Top of Source material

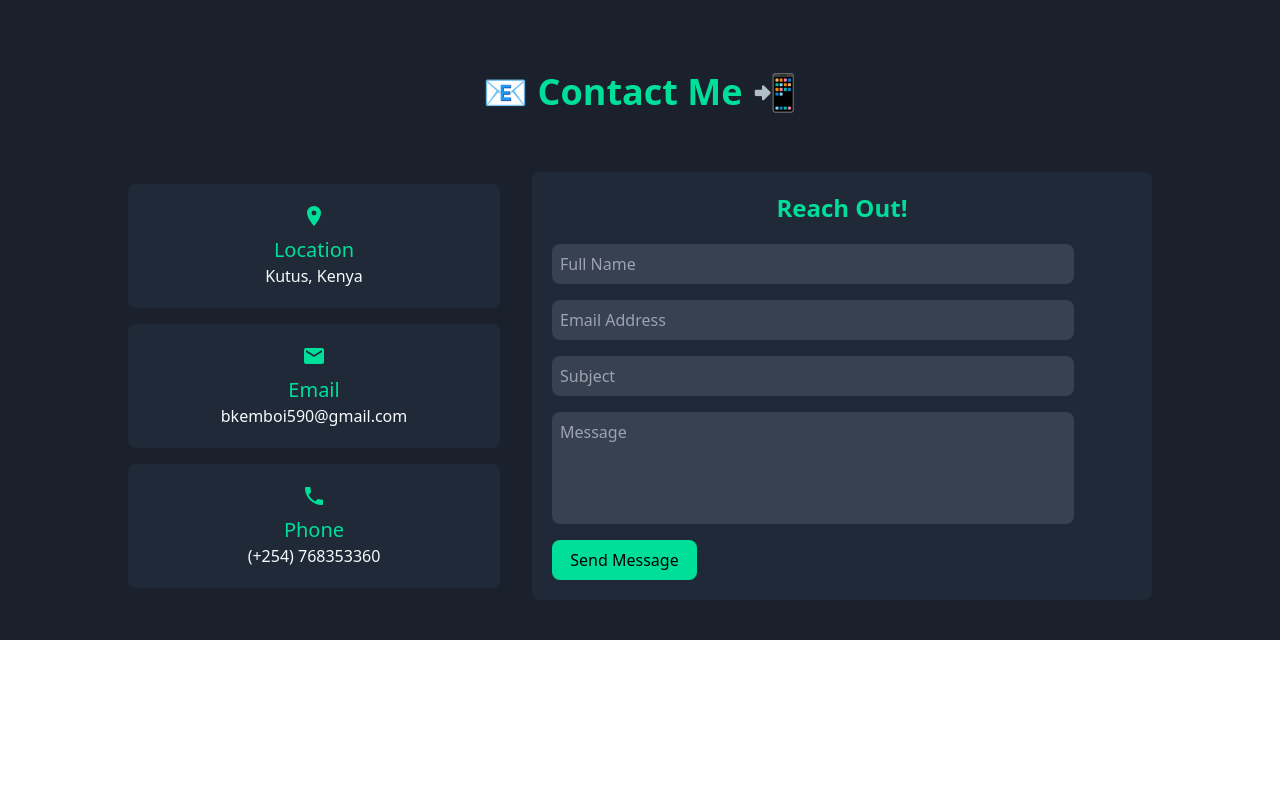
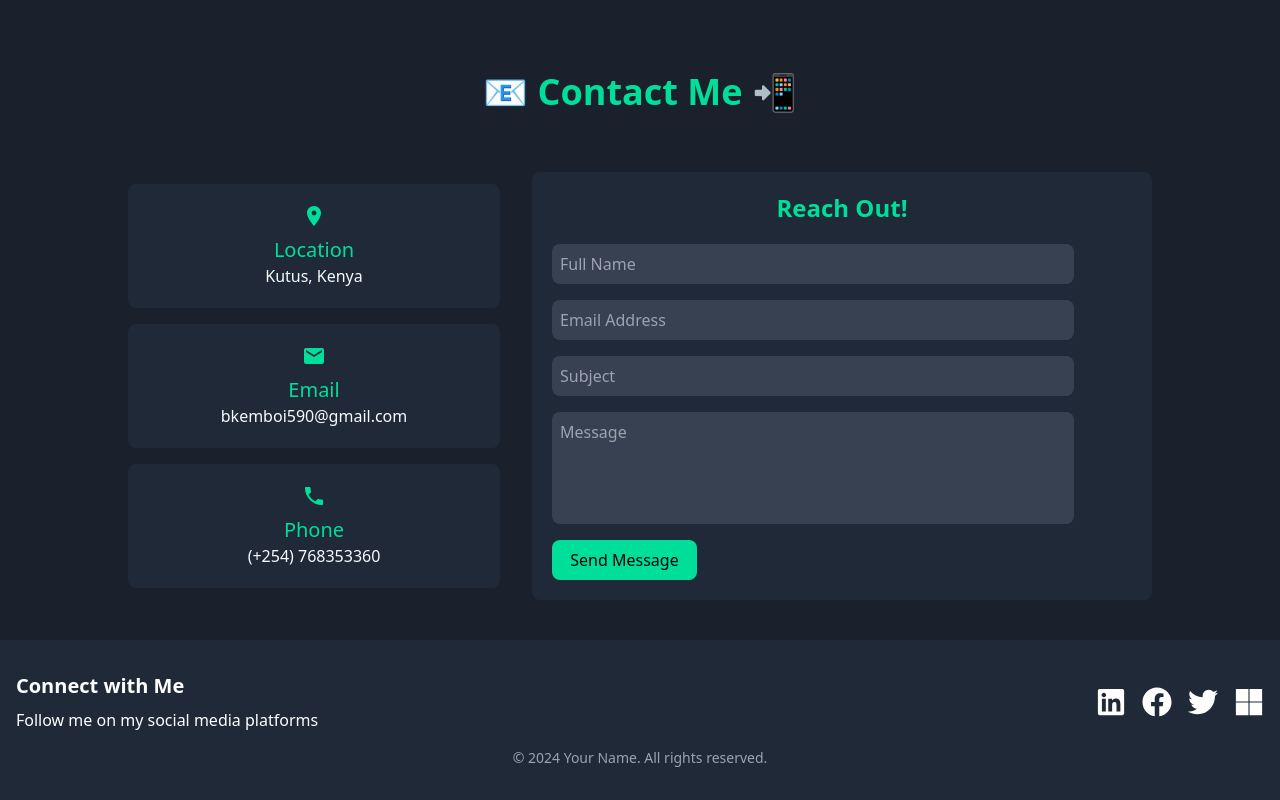
Before and after one commit to kemboi590/portfolio-website, a React (Vite) app: page / in a window 1280 px wide. Shown: the part 5997-6797 px from the top of the page. Before the commit the page ends 6637 px from the top, so only its background shows below. Built offline with nearby package versions, Linux system fonts and the light colour scheme.

Commit message:
added footer

```diff
--- a/package.json
+++ b/package.json
@@ -12,13 +12,16 @@
   },
   "dependencies": {
     "@emailjs/browser": "^4.3.3",
+    "leaflet": "^1.9.4",
     "react": "^18.2.0",
     "react-dom": "^18.2.0",
     "react-icons": "^5.2.1",
+    "react-leaflet": "^4.2.1",
     "react-toastify": "^10.0.5",
     "react-typed": "^2.0.12"
   },
   "devDependencies": {
+    "@types/leaflet": "^1.9.12",
     "@types/node": "^20.14.9",
     "@types/react": "^18.2.66",
     "@types/react-dom": "^18.2.22",
--- a/src/App.tsx
+++ b/src/App.tsx
@@ -2,6 +2,7 @@
 import './App.css'
 import { Navbar } from './pages/1.Navbar/Navbar'
 import Contact from './pages/12.Contact/Contact'
+import Footer from './pages/14.Footer/Footer'
 import { Home } from './pages/2.Home/Home'
 import { Education } from './pages/4.Education/Education'
 import { Experience } from './pages/5.Experience/Experience'
@@ -26,6 +27,7 @@ function App() {
       <Projects />
       <Community />
       <Contact />
+      <Footer />
     </div>
   )
 }
--- a/src/pages/14.Footer/Footer.tsx
+++ b/src/pages/14.Footer/Footer.tsx
@@ -0,0 +1,57 @@
+import { FaLinkedin, FaFacebook, FaTwitter, FaMicrosoft } from 'react-icons/fa';
+
+const Footer = () => {
+  return (
+    <footer className="bg-gray-800 text-white py-8">
+      <div className="container mx-auto px-4 flex flex-col md:flex-row justify-between items-center">
+        <div className="text-center md:text-left">
+          <h2 className="text-xl font-bold mb-2">Connect with Me</h2>
+          <p>Follow me on my social media platforms</p>
+        </div>
+        <div className="flex space-x-4 mt-4 md:mt-0">
+          <a
+            href="https://www.linkedin.com/in/your-linkedin"
+            target="_blank"
+            rel="noopener noreferrer"
+            className="text-white hover:text-[#0e76a8]"
+            aria-label="LinkedIn"
+          >
+            <FaLinkedin size={30} />
+          </a>
+          <a
+            href="https://www.facebook.com/your-facebook"
+            target="_blank"
+            rel="noopener noreferrer"
+            className="text-white hover:text-[#1877f2]"
+            aria-label="Facebook"
+          >
+            <FaFacebook size={30} />
+          </a>
+          <a
+            href="https://twitter.com/your-twitter"
+            target="_blank"
+            rel="noopener noreferrer"
+            className="text-white hover:text-[#1da1f2]"
+            aria-label="Twitter"
+          >
+            <FaTwitter size={30} />
+          </a>
+          <a
+            href="https://mlsa.microsoft.com"
+            target="_blank"
+            rel="noopener noreferrer"
+            className="text-white hover:text-[#f25022]"
+            aria-label="MLSA"
+          >
+            <FaMicrosoft size={30} />
+          </a>
+        </div>
+      </div>
+      <div className="text-center mt-4 text-sm text-gray-400">
+        <p>&copy; {new Date().getFullYear()} Your Name. All rights reserved.</p>
+      </div>
+    </footer>
+  );
+};
+
+export default Footer;
```
Also changed, not shown: src/pages/10.Languages/Languages.tsx (deleted), src/pages/13.Map/Map.tsx (deleted), 1 other file (tests, documents, lock files or other folders).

Bottom of Source material

## Your task
Each entry above is to be written out again unchanged, apart from the pictures, which are left out.

## Solution for this problem
Before and after one commit to kemboi590/portfolio-website, a React (Vite) app: page / in a window 1280 px wide. Shown: the part 5997-6797 px from the top of the page. Before the commit the page ends 6637 px from the top, so only its background shows below. Built offline with nearby package versions, Linux system fonts and the light colour scheme.

Commit message:
added footer

```diff
--- a/package.json
+++ b/package.json
@@ -12,13 +12,16 @@
   },
   "dependencies": {
     "@emailjs/browser": "^4.3.3",
+    "leaflet": "^1.9.4",
     "react": "^18.2.0",
     "react-dom": "^18.2.0",
     "react-icons": "^5.2.1",
+    "react-leaflet": "^4.2.1",
     "react-toastify": "^10.0.5",
     "react-typed": "^2.0.12"
   },
   "devDependencies": {
+    "@types/leaflet": "^1.9.12",
     "@types/node": "^20.14.9",
     "@types/react": "^18.2.66",
     "@types/react-dom": "^18.2.22",
--- a/src/App.tsx
+++ b/src/App.tsx
@@ -2,6 +2,7 @@
 import './App.css'
 import { Navbar } from './pages/1.Navbar/Navbar'
 import Contact from './pages/12.Contact/Contact'
+import Footer from './pages/14.Footer/Footer'
 import { Home } from './pages/2.Home/Home'
 import { Education } from './pages/4.Education/Education'
 import { Experience } from './pages/5.Experience/Experience'
@@ -26,6 +27,7 @@ function App() {
       <Projects />
       <Community />
       <Contact />
+      <Footer />
     </div>
   )
 }
--- a/src/pages/14.Footer/Footer.tsx
+++ b/src/pages/14.Footer/Footer.tsx
@@ -0,0 +1,57 @@
+import { FaLinkedin, FaFacebook, FaTwitter, FaMicrosoft } from 'react-icons/fa';
+
+const Footer = () => {
+  return (
+    <footer className="bg-gray-800 text-white py-8">
+      <div className="container mx-auto px-4 flex flex-col md:flex-row justify-between items-center">
+        <div className="text-center md:text-left">
+          <h2 className="text-xl font-bold mb-2">Connect with Me</h2>
+          <p>Follow me on my social media platforms</p>
+        </div>
+        <div className="flex space-x-4 mt-4 md:mt-0">
+          <a
+            href="https://www.linkedin.com/in/your-linkedin"
+            target="_blank"
+            rel="noopener noreferrer"
+            className="text-white hover:text-[#0e76a8]"
+            aria-label="LinkedIn"
+          >
+            <FaLinkedin size={30} />
+          </a>
+          <a
+            href="https://www.facebook.com/your-facebook"
+            target="_blank"
+            rel="noopener noreferrer"
+            className="text-white hover:text-[#1877f2]"
+            aria-label="Facebook"
+          >
+            <FaFacebook size={30} />
+          </a>
+          <a
+            href="https://twitter.com/your-twitter"
+            target="_blank"
+            rel="noopener noreferrer"
+            className="text-white hover:text-[#1da1f2]"
+            aria-label="Twitter"
+          >
+            <FaTwitter size={30} />
+          </a>
+          <a
+            href="https://mlsa.microsoft.com"
+            target="_blank"
+            rel="noopener noreferrer"
+            className="text-white hover:text-[#f25022]"
+            aria-label="MLSA"
+          >
+            <FaMicrosoft size={30} />
+          </a>
+        </div>
+      </div>
+      <div className="text-center mt-4 text-sm text-gray-400">
+        <p>&copy; {new Date().getFullYear()} Your Name. All rights reserved.</p>
+      </div>
+    </footer>
+  );
+};
+
+export default Footer;
```
Also changed, not shown: src/pages/10.Languages/Languages.tsx (deleted), src/pages/13.Map/Map.tsx (deleted), 1 other file (tests, documents, lock files or other folders).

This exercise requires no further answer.